One of the more enduring images from Colton Dixon's stint on the 11th season of "American Idol" was his farewell performance after being voted out of the televised singing competition. While performing "Everything" by Lifehouse - with the remaining contestants, judges Randy Jackson, Jennifer Lopez and Steven Tyler and the studio and television audience looking on - Dixon kneeled down in the middle of the stage, raised his arms up and closed his eyes in praise and prayer.
"It was crazy," said the 21-year-old singer and pianist from Murfreesboro, Tenn. "I [originally] sang that song during one of the shows. I was going to do "This is Your Life" by Switchfoot if I got voted off, but they asked us to choose a song we'd already sang.
"As I was voted off, I was able to clear my head and have a one-on-one with God and thank him. He's the first person I run to in times of trouble, like being voted off of 'American Idol.' It was a cool worship moment for me to connect with him, and the icing on the cake is it was in front of 20 million people."
Colton Dixon opens for Third Day at 7 p.m. Saturday at the Cambria County War Memorial Arena in Johnstown.
Dixon, who placed seventh that season, is currently on his first tour as a solo artist, opening for Third Day. The tour, with fellow opener Josh Wilson, will stage a show at 7 p.m. Saturday at the Cambria County War Memorial Arena in Johnstown. Tickets cost $33.10 and $85.70.
The singer recently released his first album, "A Messenger," and has found some radio success with songs such as "You Are," but after his "Idol" turn, he wasn't sure which musical path to follow.
"I grew up listening to Christian music. I absolutely love it, but I didn't want to make a decision based on what I wanted to do," Dixon said. "God's plan was bigger and better. I wanted God to take hold of those writing sessions. I explored my options in the studio. I wrote what came natural, and it was obvious it was supposed to be Christian music. I'm glad it came out that way.
If you go
What: Third Day, with Colton Dixon and Josh Wilson
When: 7 p.m. Saturday
Where: Cambria County War Memorial Arena, Johnstown
Tickets: $33.10 and $85.70
"If he wanted me to be in mainstream music, so be it, but it was Christian music, and I'm happy to do so."
Dixon originally had auditioned for the 10th season of "American Idol," but did not qualify as a finalist. During auditions for the 11th season, he accompanied his sister, Schyler, to support her as she tried out. The "Idol" judges talked Dixon into again auditioning, and both he and his sister qualified.

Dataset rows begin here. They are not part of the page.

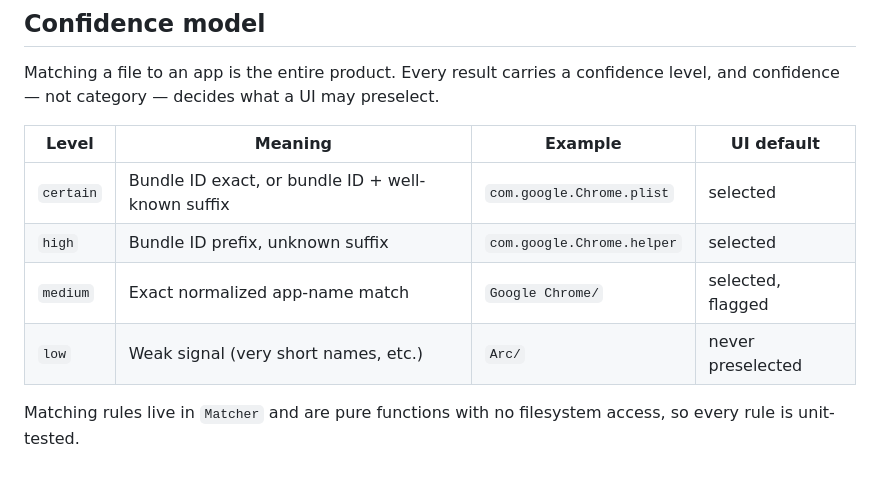
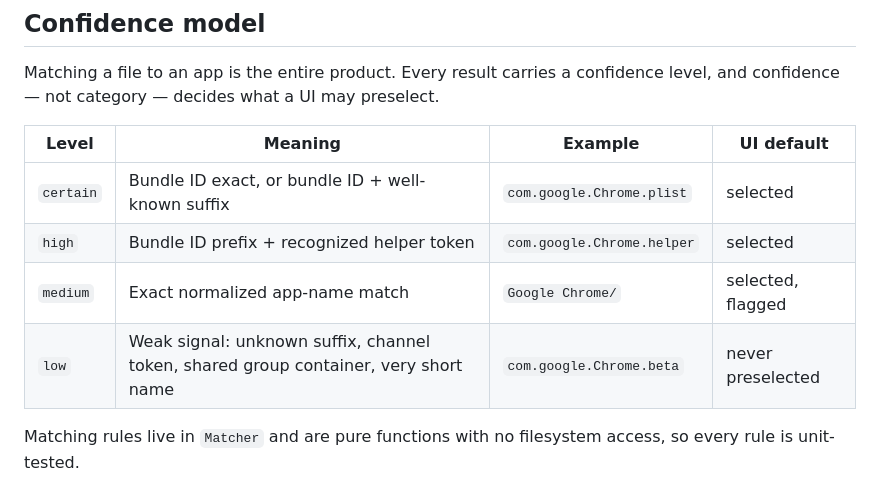
Before and after one commit to openwhale-labs/scrubjay, a Markdown page: docs/ARCHITECTURE.md, the part around the change. Drawn GitHub-style.

Commit message:
docs: confidence table reflects helper-token and low-tier rules

```diff
--- a/docs/ARCHITECTURE.md
+++ b/docs/ARCHITECTURE.md
@@ -23,9 +23,9 @@ Matching a file to an app is the entire product. Every result carries a confiden
 | Level | Meaning | Example | UI default |
 |---|---|---|---|
 | `certain` | Bundle ID exact, or bundle ID + well-known suffix | `com.google.Chrome.plist` | selected |
-| `high` | Bundle ID prefix, unknown suffix | `com.google.Chrome.helper` | selected |
+| `high` | Bundle ID prefix + recognized helper token | `com.google.Chrome.helper` | selected |
 | `medium` | Exact normalized app-name match | `Google Chrome/` | selected, flagged |
-| `low` | Weak signal (very short names, etc.) | `Arc/` | never preselected |
+| `low` | Weak signal: unknown suffix, channel token, shared group container, very short name | `com.google.Chrome.beta` | never preselected |
 
 Matching rules live in `Matcher` and are pure functions with no filesystem access, so every rule is unit-tested.
 
```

However, after another round of auditioning, Dixon was named as a finalist, while his sister was eliminated, which for him, produced some mixed emotions.
"It sucked; I'm just going to be frank with you," Dixon said, "but Schyler is mature beyond her years. I wanted her to do better than I did. It was unfortunate that her journey was over from that standpoint, but she's actually out on tour with us, and she sings a song with me during the show. It's cool to have her on the bus, chilling with us."
Dixon is completely enjoying the tour experience, especially being paired with Third Day.
"Those guys are so great," he said. "They're hilarious. It's phenomenal to be on the road with them. For my first full tour as a solo artist, I couldn't have a better band to be with. They set a great example for us. They are great dudes who love the Lord, and they are there for my and my band members."
Tom Grenell, the general manager of the Cambria County War Memorial Arena, expects a big, diverse crowd for the concert.
"I definitely think [Dixon] is likely to bring in the 'American Idol' fan that hasn't tried Christian radio or Christian music yet," Grenell said. "He is going to reach a broader spectrum. To have an 'American Idol' participant in our arena is a real blessing, one you don't find every day."
Grenell expects Third Day and Dixon to be "incredible," and he sees increasing potential in Christian concerts at the War Memorial.
"We've found, going back five or six shows, that honestly, success is breeding success," he said. "This [region] seems to be a great market for Christian music fans. It's been overwhelmingly successful."
After the concert ends, Dixon wants to see the fans leave with some encouragement.
"I want them to have a weight lifted off them," he said. "I want them to see a light in a dark place, and I want to encourage whoever came out that night. We'll have a time to worship, a time to rock out and a time to just get crazy at the end.
"We just get wild and crazy for Jesus. We have a lot of fun."
Mirror staff writer Cory Dobrowolsky can be reached at 946-7428.